Skip to main content
The Official Site of the Calgary Flames

DOME COOKIN'

Flames fired up to take to Saddledome ice against Ducks

by GEORGE JOHNSON @GJohnsonFlames / calgaryflames.com

Michael Frolik holds wistful memories of the off-the-charts Winnipeg Whiteout bedlam inside the MTS Centre two springtimes ago.

Now he's looking forward to the C of Red raising the ante.

He expects the Flames to be greeted by a virtual wall of Dolby Stereo, eardrum-piercing, shake-the-foundations sound tonight.

"Looking back, I still have goosebumps thinking about that playoff in Winnipeg," Frolik said Monday morning, harkening back to the series that welcomed NHL playoff hockey back to the Manitoba capital. "Everybody in white. Even during the warm-up they were cheering 'Go Jets go!' You couldn't hear yourself think.

"It was crazy.

"That's why a big start is important for us tonight. We want to get our fans into it right away. You can build on that.

"I can't wait to see what it's like.

"We're looking for big energy, big juice.

"When the crowd's going, it energizes you. Every hit, every play you make. Every good thing you do. It gets louder and louder, more and more.

"That's the best I've ever experienced, that year in Winnipeg.

"I'm expecting our fans to be as loud, or louder."

Kris Versteeg soaked in the nuthouse atmosphere of the second incarnation of the Madhouse on Madison during his Stanley Cup years outfitted in Blackhawks apparel.

"I remember back in 2009 at the United Centre it was one of the craziest atmospheres you've ever seen, in your entire life,'' he reminisced.

"It's something guys will remember their whole lives. In the Calgary series and then Vancouver, we were riding the wave of the home crowd.

"We're looking forward to doing that tonight.

"Everybody benefits from it but the crowd gets certain players more engaged in a game. I say you watch out for Micheal Ferland tonight."

With Game 3 on deck and the ramifications beyond debate, the 19,000-plus can play their part.

"With the series being so tight the guys are excited about the crowd giving us a little extra juice,'' chimed in coach Glen Gulutzan.

"It's been a tough, hard-fought series so I think the crowd's going to play a factor, for sure.

"I can tell in there (the dressing room), that everybody feels it, the buzz around the city. I know we'll have some juice."

In pinpointing a series microcosm look no further than the ongoing duel between Versteeg and Anaheim's Corey Perry. Lined up against each other throughout the first two games, the rancour - prodding, chirping, baiting - has been

Perry, of course, owns a richly-deserved reputation for being as welcoming as a bed of nails.

"Oh, I think I can be really annoying, too,'' protested Versteeg. "I think I can be super annoying.

"Whoever I line up against on the other side I want to battle.

"Whoever's there, I'm going to go like that.

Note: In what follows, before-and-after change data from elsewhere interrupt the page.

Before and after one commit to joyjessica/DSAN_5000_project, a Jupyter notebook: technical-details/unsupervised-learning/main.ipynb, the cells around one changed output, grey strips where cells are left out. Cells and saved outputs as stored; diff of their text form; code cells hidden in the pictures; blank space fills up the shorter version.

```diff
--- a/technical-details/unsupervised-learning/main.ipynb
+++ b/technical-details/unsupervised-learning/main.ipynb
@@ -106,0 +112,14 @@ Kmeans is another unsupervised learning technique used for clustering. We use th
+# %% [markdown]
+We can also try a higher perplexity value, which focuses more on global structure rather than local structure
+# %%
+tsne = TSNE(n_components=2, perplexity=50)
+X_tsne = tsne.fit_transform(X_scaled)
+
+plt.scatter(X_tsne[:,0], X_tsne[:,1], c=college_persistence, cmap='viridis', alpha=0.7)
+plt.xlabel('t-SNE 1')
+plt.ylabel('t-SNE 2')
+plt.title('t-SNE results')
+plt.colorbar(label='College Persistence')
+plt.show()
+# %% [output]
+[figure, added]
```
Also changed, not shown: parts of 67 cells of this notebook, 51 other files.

"I'm sure if both of us were mic-ed, you guys would have a good chuckle. Good thing we've never been mic-ed.

"I'm not giving any version. I'll leave it up to everyone's imagination.

"It's fun. I love it.

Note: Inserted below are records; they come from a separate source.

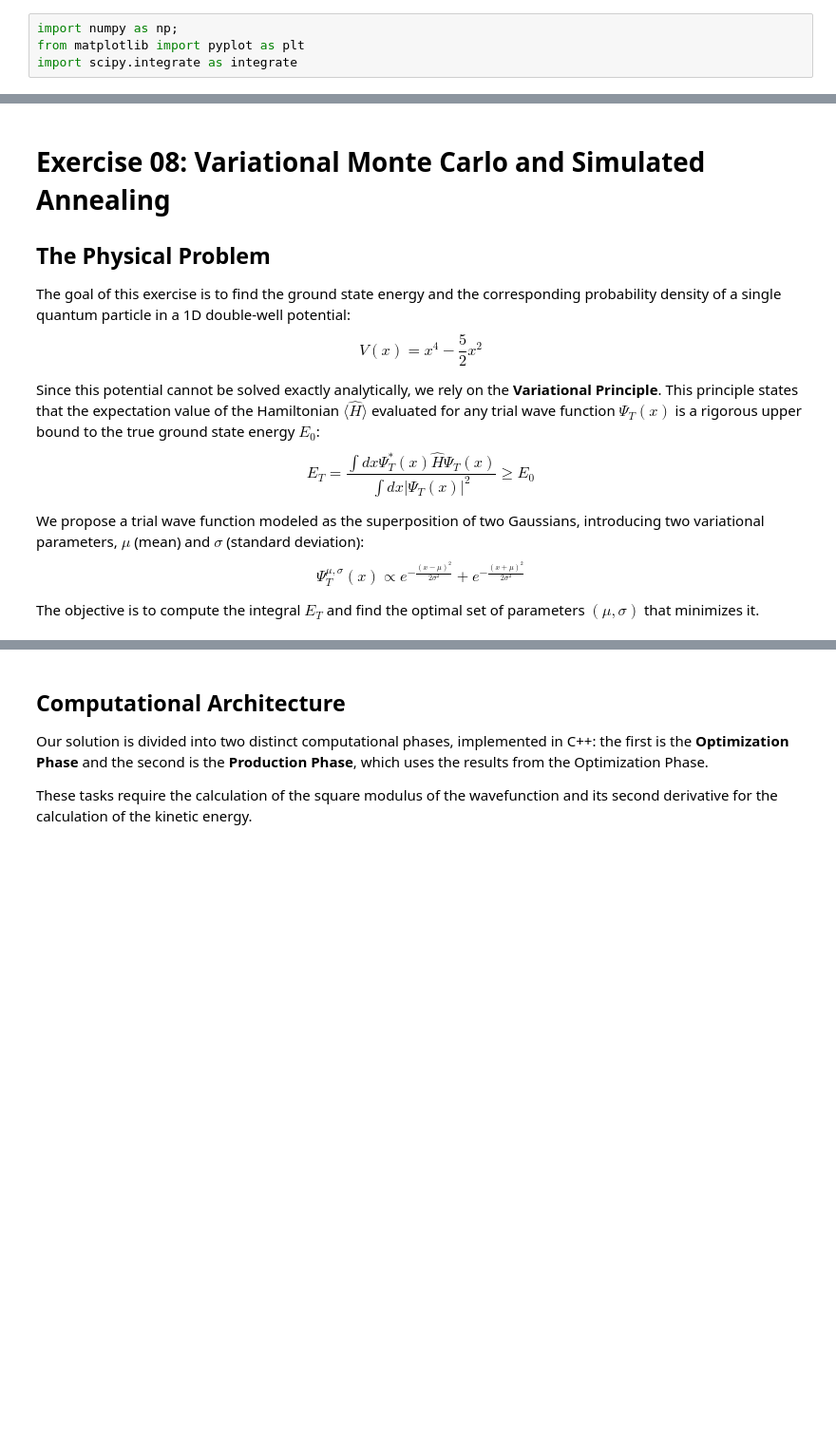
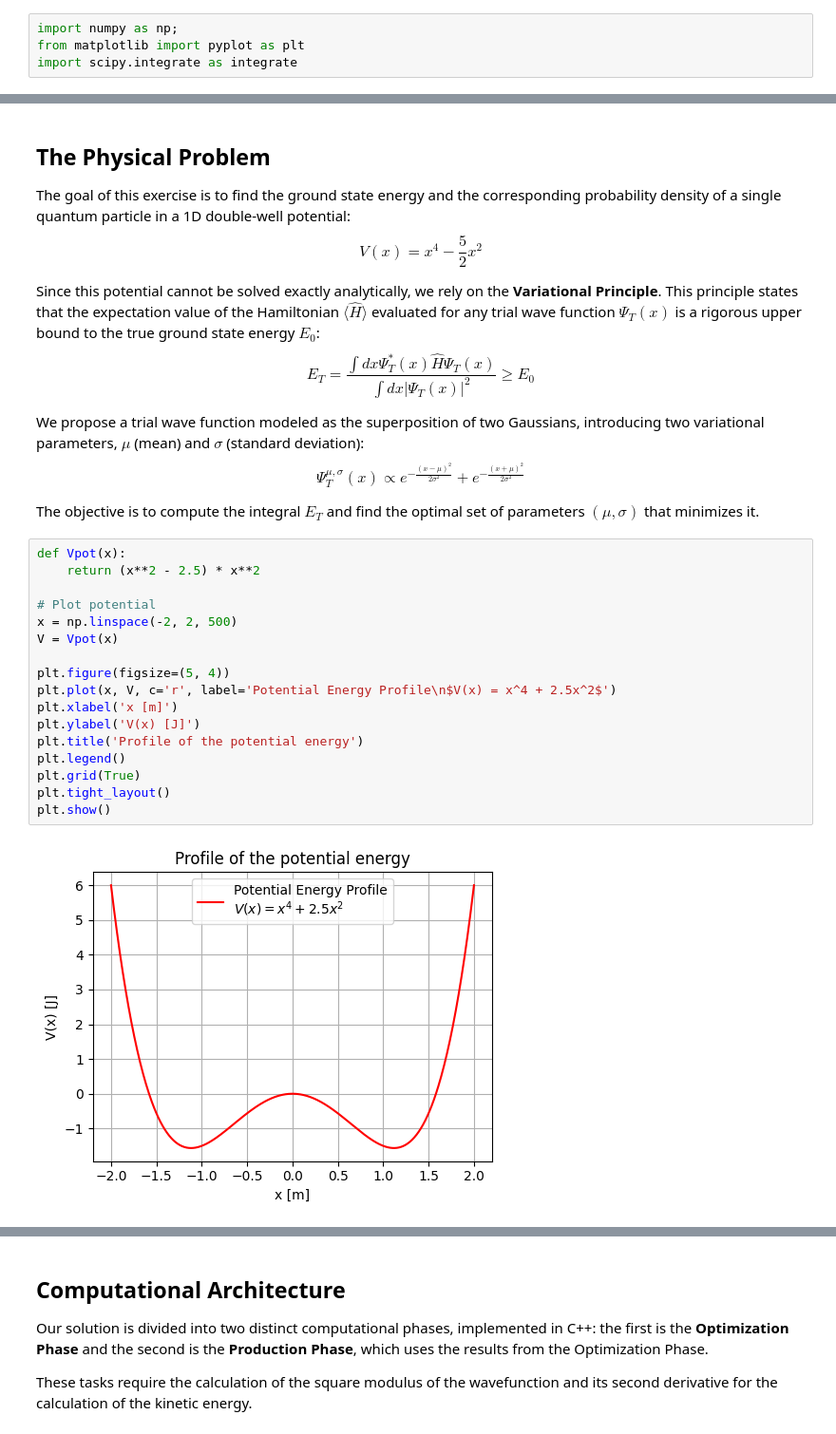
Before and after one commit to giuliagogna/NumericalSimulationLaboratory, a Jupyter notebook: Lab08/analysis8.ipynb, the cells around one changed output, grey strips where cells are left out. Shown at 95% size. Drawn from its saved outputs; the diff is of its cells as text; blank space fills up the shorter version.

```diff
--- a/Lab08/analysis8.ipynb
+++ b/Lab08/analysis8.ipynb
@@ -5,5 +7,4 @@ import scipy.integrate as integrate
 # %% [markdown]
-# Exercise 08: Variational Monte Carlo and Simulated Annealing
 ## The Physical Problem
 The goal of this exercise is to find the ground state energy and the corresponding probability density of a single quantum particle in a 1D double-well potential:
 $$V(x) = x^4 - \frac{5}{2}x^2$$
@@ -15,3 +16,22 @@ We propose a trial wave function modeled as the superposition of two Gaussians,
 $$\Psi_T^{\mu, \sigma}(x) \propto e^{-\frac{(x-\mu)^2}{2\sigma^2}} + e^{-\frac{(x+\mu)^2}{2\sigma^2}}$$
 
 The objective is to compute the integral $E_T$ and find the optimal set of parameters $(\mu, \sigma)$ that minimizes it.
+# %%
+def Vpot(x):
+    return (x**2 - 2.5) * x**2
+
+# Plot potential
+x = np.linspace(-2, 2, 500)
+V = Vpot(x)
+
+plt.figure(figsize=(5, 4))
+plt.plot(x, V, c='r', label='Potential Energy Profile\n$V(x) = x^4 + 2.5x^2$')
+plt.xlabel('x [m]')
+plt.ylabel('V(x) [J]')
+plt.title('Profile of the potential energy')
+plt.legend()
+plt.grid(True)
+plt.tight_layout()
+plt.show()
+# %% [output]
+[figure, added]
```
Also changed, not shown: parts of 18 cells of this notebook, 5 other files.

"It's competitive. I know I won't give an inch and vice versa."

For their part, the Ducks are steeling themselves for a Storm-the-Bastille approach around 8:07 or so, after the final strains of O Canada have been sung.

"It's a matter of what we do,'' reasoned Perry. "We know they're going to come out hard. They're going to be strong. They're going to be hungry.

"We want to have a strong start. We know they're going to have a strong push. It's about keeping our emotions, keeping our discipline, staying calm. Don't get out of sorts. Keep going the right way and good things are going to happen.

"The first five minutes are going to be crucial in this game."

Desperately unlucky not to be at least on even terms heading into this swing Game 3, Gulutzan admits a few areas need sprucing up and upgrading this evening.

A sturdier start.

Improved discipline.

A more voracious appetite in seizing opportunities off rebounds and second chances.

And, maybe, if the notoriously fickle Hockey Gods have the slightest bit of decency or sense of fair play in them, a bounce or two.

"We haven't got any puck luck,'' agreed the boss. "One of the things we talked about is how you win in the playoffs … overtime games, you gotta be hard on the blue, at the bluelines and in the blue paint.

"But you need puck-luck.

"We just gotta keep working. That can change. To get some puck luck you have to work through it."

View More